“TeamsInteropPolicy” will be retired soon, and its functionality is being consolidated into “TeamsUpgradePolicy”.
Interoperability will be managed using “coexistence mode.” Selection of the user’s mode will govern routing of incoming calls and chats.
Interoperability is crucial for collaboration
Without interoperability in collaboration, businesses won’t be able to fully leverage all the great communication platforms that exist today.
Their features and functionality will simply remain in silos or exist in a binary “select only one” environment.
The likelihood that businesses go back to pick just one communication and collaboration platform seems unlikely at this point.
The industry, and customers alike, has come around to the notion that one-size-does-not-fit-all.
Katherine Finnell pointed this out in 2017:
“A lack of interoperability among multiple team chat applications on smartphones and desktops can vex end users”.
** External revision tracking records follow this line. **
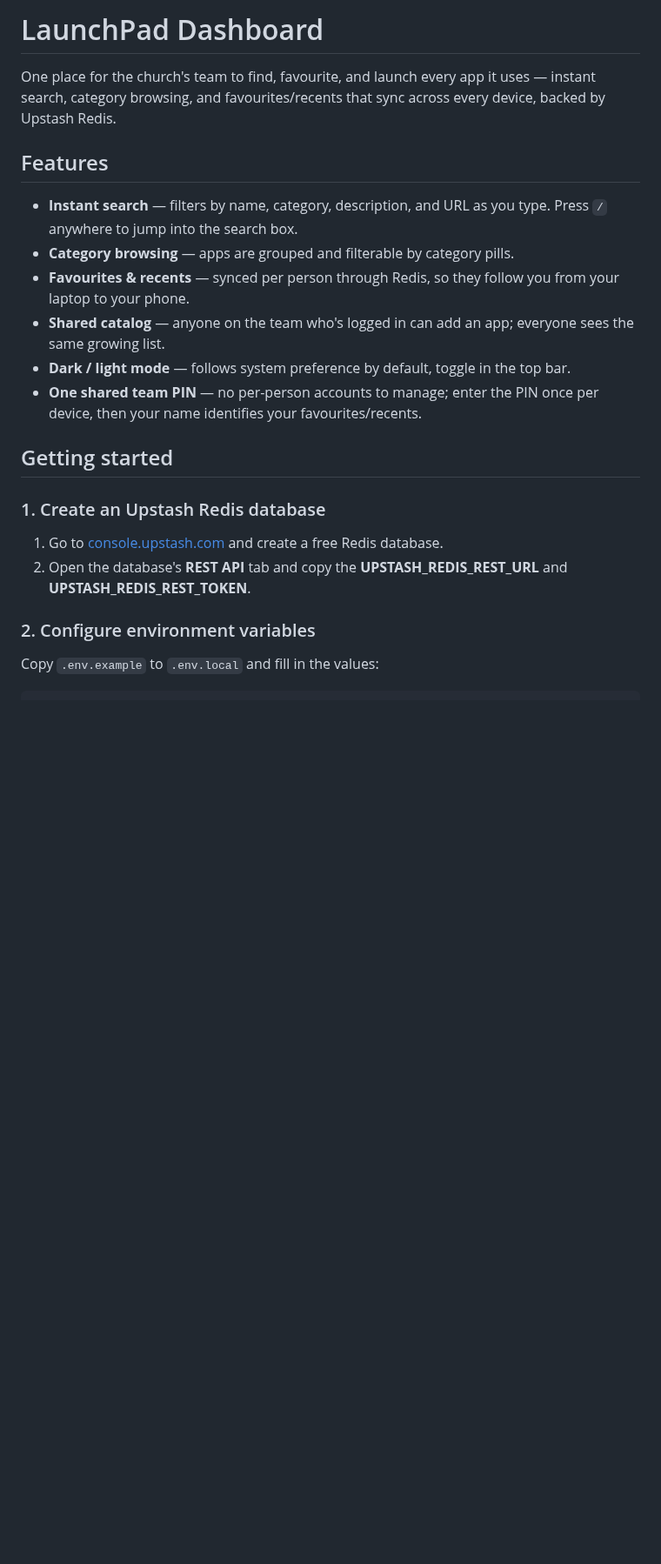
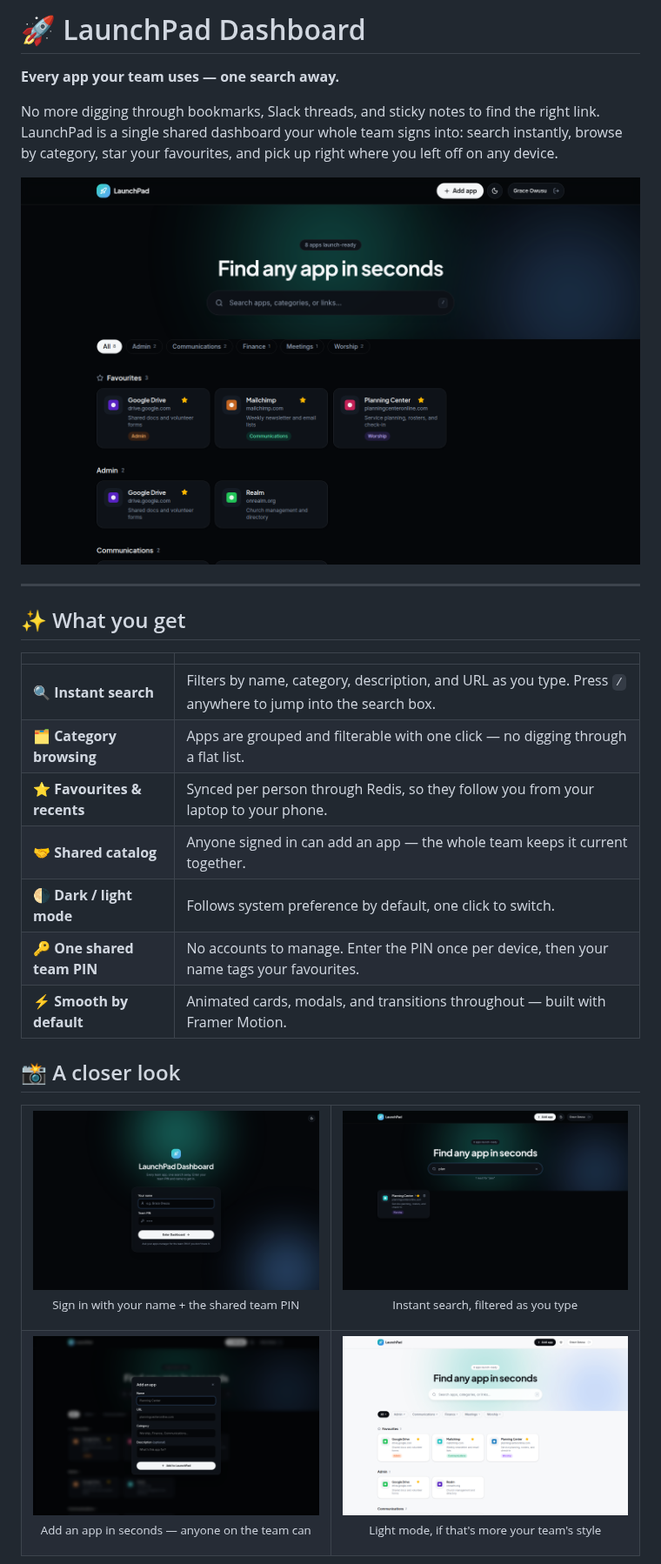
Before and after one commit to leewest0/launch, a Markdown page: README.md, the part around one of its changes. Shown at 87% size. Rendered like a GitHub page; pictures changed too: docs/screenshots/add-app.png (added), docs/screenshots/dashboard-dark.png (added), docs/screenshots/dashboard-light.png (added); blank space fills up the shorter version.

```diff
--- a/README.md
+++ b/README.md
@@ -1,25 +1,52 @@
-# LaunchPad Dashboard
+# 🚀 LaunchPad Dashboard
 
-One place for the church's team to find, favourite, and launch every app it
-uses — instant search, category browsing, and favourites/recents that sync
-across every device, backed by Upstash Redis.
+**Every app your team uses — one search away.**
 
-## Features
+No more digging through bookmarks, Slack threads, and sticky notes to find
+the right link. LaunchPad is a single shared dashboard your whole team signs
+into: search instantly, browse by category, star your favourites, and pick
+up right where you left off on any device.
 
-- **Instant search** — filters by name, category, description, and URL as you type. Press `/` anywhere to jump into the search box.
-- **Category browsing** — apps are grouped and filterable by category pills.
-- **Favourites & recents** — synced per person through Redis, so they follow you from your laptop to your phone.
-- **Shared catalog** — anyone on the team who's logged in can add an app; everyone sees the same growing list.
-- **Dark / light mode** — follows system preference by default, toggle in the top bar.
-- **One shared team PIN** — no per-person accounts to manage; enter the PIN once per device, then your name identifies your favourites/recents.
+<p align="center">
+  <img src="docs/screenshots/dashboard-dark.png" alt="LaunchPad dashboard in dark mode, showing the search bar, category pills, and a grid of app cards" width="100%" />
+</p>
 
-## Getting started
+---
 
-### 1. Create an Upstash Redis database
+## ✨ What you get
 
-1. Go to [console.upstash.com](https://console.upstash.com) and create a free Redis database.
-2. Open the database's **REST API** tab and copy the **UPSTASH_REDIS_REST_URL** and **UPSTASH_REDIS_REST_TOKEN**.
+| | |
+|---|---|
+| 🔍 **Instant search** | Filters by name, category, description, and URL as you type. Press `/` anywhere to jump into the search box. |
+| 🗂️ **Category browsing** | Apps are grouped and filterable with one click — no digging through a flat list. |
+| ⭐ **Favourites & recents** | Synced per person through Redis, so they follow you from your laptop to your phone. |
+| 🤝 **Shared catalog** | Anyone signed in can add an app — the whole team keeps it current together. |
+| 🌗 **Dark / light mode** | Follows system preference by default, one click to switch. |
+| 🔑 **One shared team PIN** | No accounts to manage. Enter the PIN once per device, then your name tags your favourites. |
+| ⚡ **Smooth by default** | Animated cards, modals, and transitions throughout — built with Framer Motion. |
 
-### 2. Configure environment variables
+## 📸 A closer look
 
-Copy `.env.example` to `.env.local` and fill in the values:
+<table>
+<tr>
+<td width="50%">
+<img src="docs/screenshots/login.png" alt="LaunchPad login screen with team PIN and name fields" width="100%" />
+<p align="center"><sub>Sign in with your name + the shared team PIN</sub></p>
+</td>
+<td width="50%">
+<img src="docs/screenshots/search.png" alt="LaunchPad instant search showing live filtered results" width="100%" />
+<p align="center"><sub>Instant search, filtered as you type</sub></p>
+</td>
+</tr>
+<tr>
+<td width="50%">
+<img src="docs/screenshots/add-app.png" alt="Add an app modal with name, URL, category, and description fields" width="100%" />
+<p align="center"><sub>Add an app in seconds — anyone on the team can</sub></p>
+</td>
+<td width="50%">
+<img src="docs/screenshots/dashboard-light.png" alt="LaunchPad dashboard in light mode" width="100%" />
+<p align="center"><sub>Light mode, if that's more your team's style</sub></p>
+</td>
+</tr>
+</table>
+
```
Also changed, not shown: other parts of README.md (+40 -19 lines).
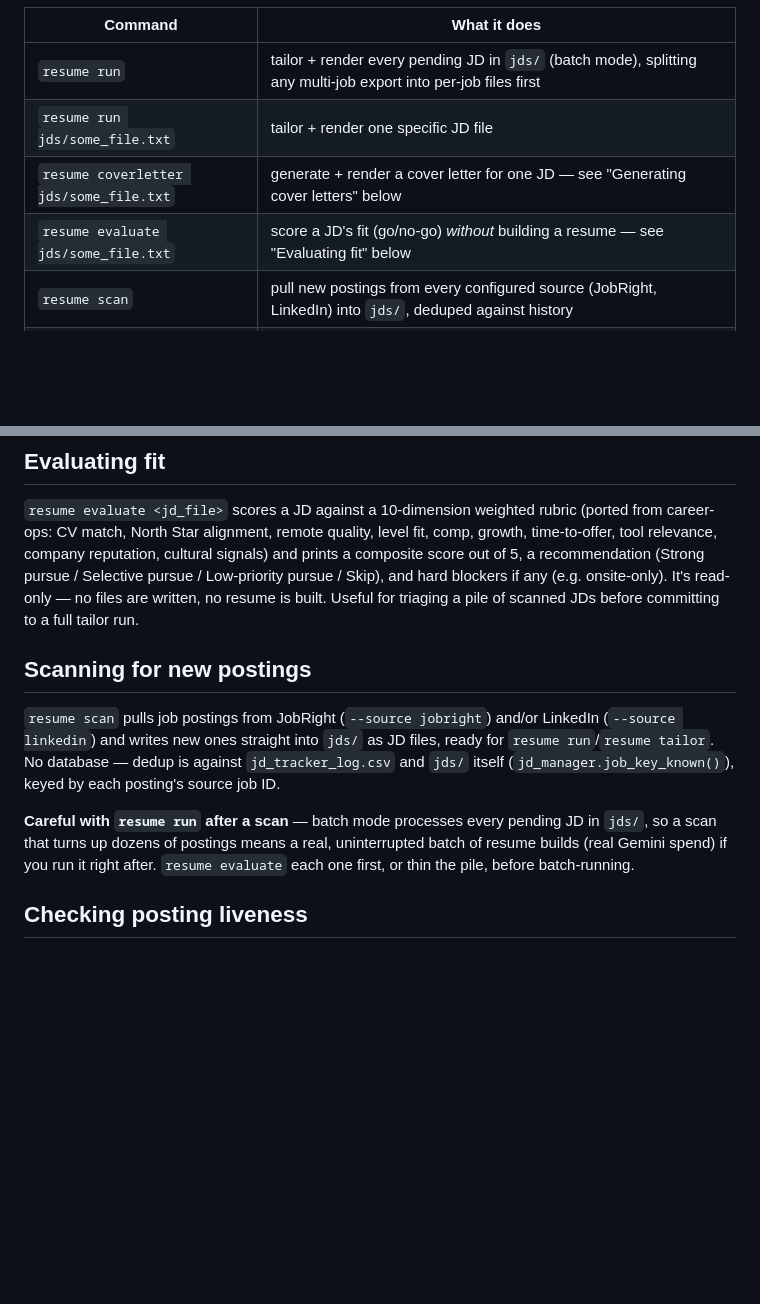
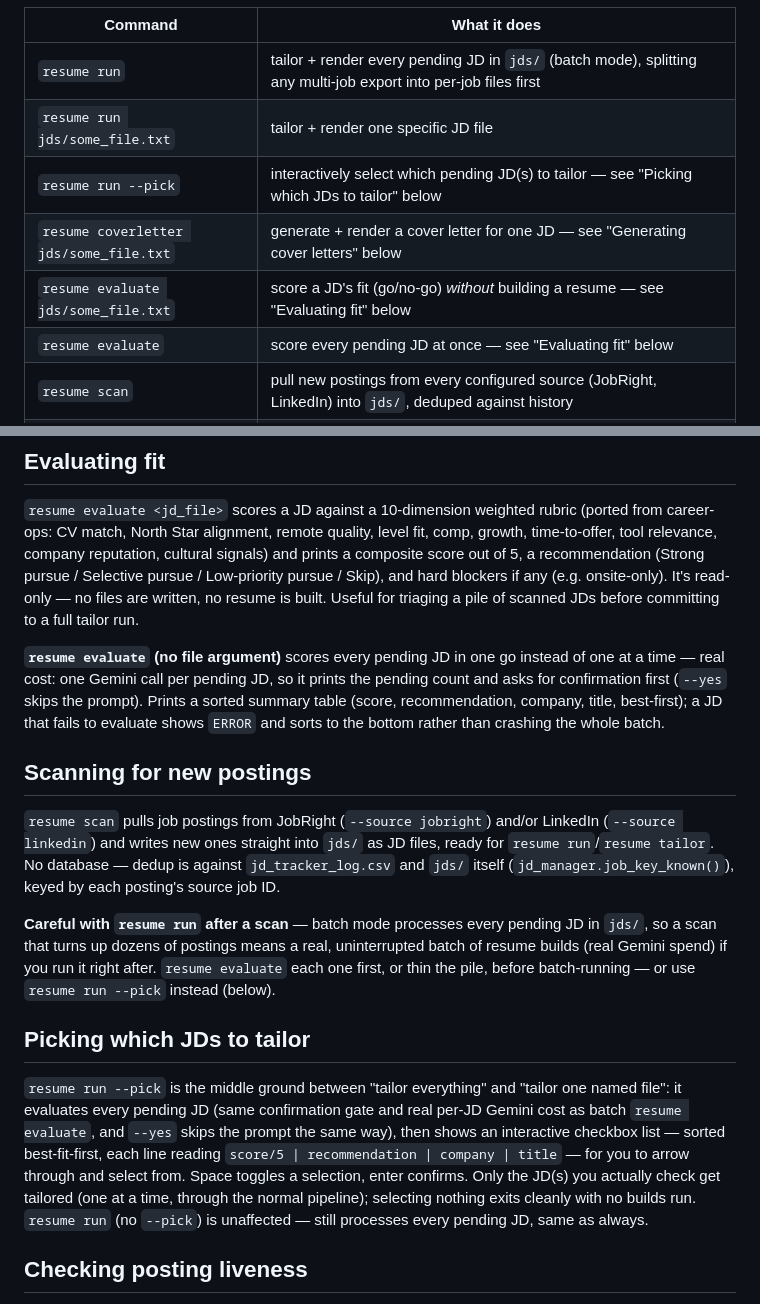
Before and after one commit to moreganooooo/resume-builder, a Markdown page: README.md, 2 parts joined by grey strips. Rendered like a GitHub page; blank space fills up the shorter version.

Commit message:
Document batch evaluate and resume run --pick in README
Adds resume run --pick and resume evaluate (no file) to the CLI table,
expands the Evaluating fit section, and adds a new Picking which JDs to
tailor section explaining the interactive checkbox picker.

Co-Authored-By: Claude Sonnet 5 <noreply@anthropic.com>

```diff
--- a/README.md
+++ b/README.md
@@ -45,8 +45,10 @@ call `python scripts/cli.py <command>` under the hood.
 |---|---|
 | `resume run` | tailor + render every pending JD in `jds/` (batch mode), splitting any multi-job export into per-job files first |
 | `resume run jds/some_file.txt` | tailor + render one specific JD file |
+| `resume run --pick` | interactively select which pending JD(s) to tailor — see "Picking which JDs to tailor" below |
 | `resume coverletter jds/some_file.txt` | generate + render a cover letter for one JD — see "Generating cover letters" below |
 | `resume evaluate jds/some_file.txt` | score a JD's fit (go/no-go) *without* building a resume — see "Evaluating fit" below |
+| `resume evaluate` | score every pending JD at once — see "Evaluating fit" below |
 | `resume scan` | pull new postings from every configured source (JobRight, LinkedIn) into `jds/`, deduped against history |
 | `resume scan --source jobright` | pull from just one source (repeatable flag) |
 | `resume liveness` | check every pending JD's posting URL, moving confirmed-expired ones to `jds/expired/` — see "Checking posting liveness" below |
@@ -92,6 +94,13 @@ Skip), and hard blockers if any (e.g. onsite-only). It's read-only — no
 files are written, no resume is built. Useful for triaging a pile of scanned
 JDs before committing to a full tailor run.
 
+**`resume evaluate` (no file argument)** scores every pending JD in one go
+instead of one at a time — real cost: one Gemini call per pending JD, so it
+prints the pending count and asks for confirmation first (`--yes` skips the
+prompt). Prints a sorted summary table (score, recommendation, company,
+title, best-first); a JD that fails to evaluate shows `ERROR` and sorts to
+the bottom rather than crashing the whole batch.
+
 ## Scanning for new postings
 
 `resume scan` pulls job postings from JobRight (`--source jobright`) and/or
@@ -104,7 +113,20 @@ against `jd_tracker_log.csv` and `jds/` itself
 pending JD in `jds/`, so a scan that turns up dozens of postings means a
 real, uninterrupted batch of resume builds (real Gemini spend) if you run
 it right after. `resume evaluate` each one first, or thin the pile, before
-batch-running.
+batch-running — or use `resume run --pick` instead (below).
+
+## Picking which JDs to tailor
+
+`resume run --pick` is the middle ground between "tailor everything" and
+"tailor one named file": it evaluates every pending JD (same confirmation
+gate and real per-JD Gemini cost as batch `resume evaluate`, and `--yes`
+skips the prompt the same way), then shows an interactive checkbox list —
+sorted best-fit-first, each line reading `score/5 | recommendation |
+company | title` — for you to arrow through and select from. Space toggles
+a selection, enter confirms. Only the JD(s) you actually check get tailored
+(one at a time, through the normal pipeline); selecting nothing exits
+cleanly with no builds run. `resume run` (no `--pick`) is unaffected —
+still processes every pending JD, same as always.
 
 ## Checking posting liveness
 
```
At the time of writing, it was plainly obvious that collaboration platforms were locked down and designed to keep you in one place.
Fast forward to today.
Now, interoperability is beginning to happen within collaboration.
Imagine a world where Cisco and Microsoft could play together.
Interoperability across the board
All the big players are beginning to realize the need for interoperability, at some level.
Stating that most, if not all, customers that Cisco sells to have Microsoft products.
Rosenberg believes the real question people should be asking is around “can this work together in my system?” ie – interoperability.
Slack is pushing its own integration agenda with its ever-growing app directory.
There are over 1350 apps in the Slack app store today.
This is more than any of the major messaging players, which is a big draw for enterprises.
There are apps like the Cisco Webex Bot for Slack that takes steps for interoperability, but the focus is clearly on besting app integration.
Meanwhile, Microsoft is taking a more passive approach, letting everybody interoperate with them.
For example, opening up APIs to let Cisco CUCM work with Skype for Business.
Recognition for interoperability is clear, however, in Microsoft’s interoperability statement:
“Interoperability allows disparate information systems from multiple vendors to readily work together and exchange data”.
“Google is continuing to improve its collaboration products, but it still needs to integrate them with Gmail better,” said Irwin Lazar, an analyst at Nemertes Research, “for example, users should be able to launch a chat from a Gmail thread.”
There is simply no point in purchasing new IT if you are still stuck in one silo.
In the messaging world, you don’t want your users to change platforms every time they need to chat with a colleague that prefers a different platform.
Mio’s chat platform interoperability literally solves this problem.
Mio is simple to set up:
- Sync all the chat apps your teams use by creating your Mio Hub
- Team members in your Mio Hub can immediately chat in DMs or groups with members on other platforms
- File sharing, threaded messages, reactions and the ability to edit and delete messages are all supported
- New channels or spaces an employee is invited to will be synced in the primary chat platform they prefer to use.
To find out more about Mio’s chat platform interoperability, check out this demo video of cross-platform messaging.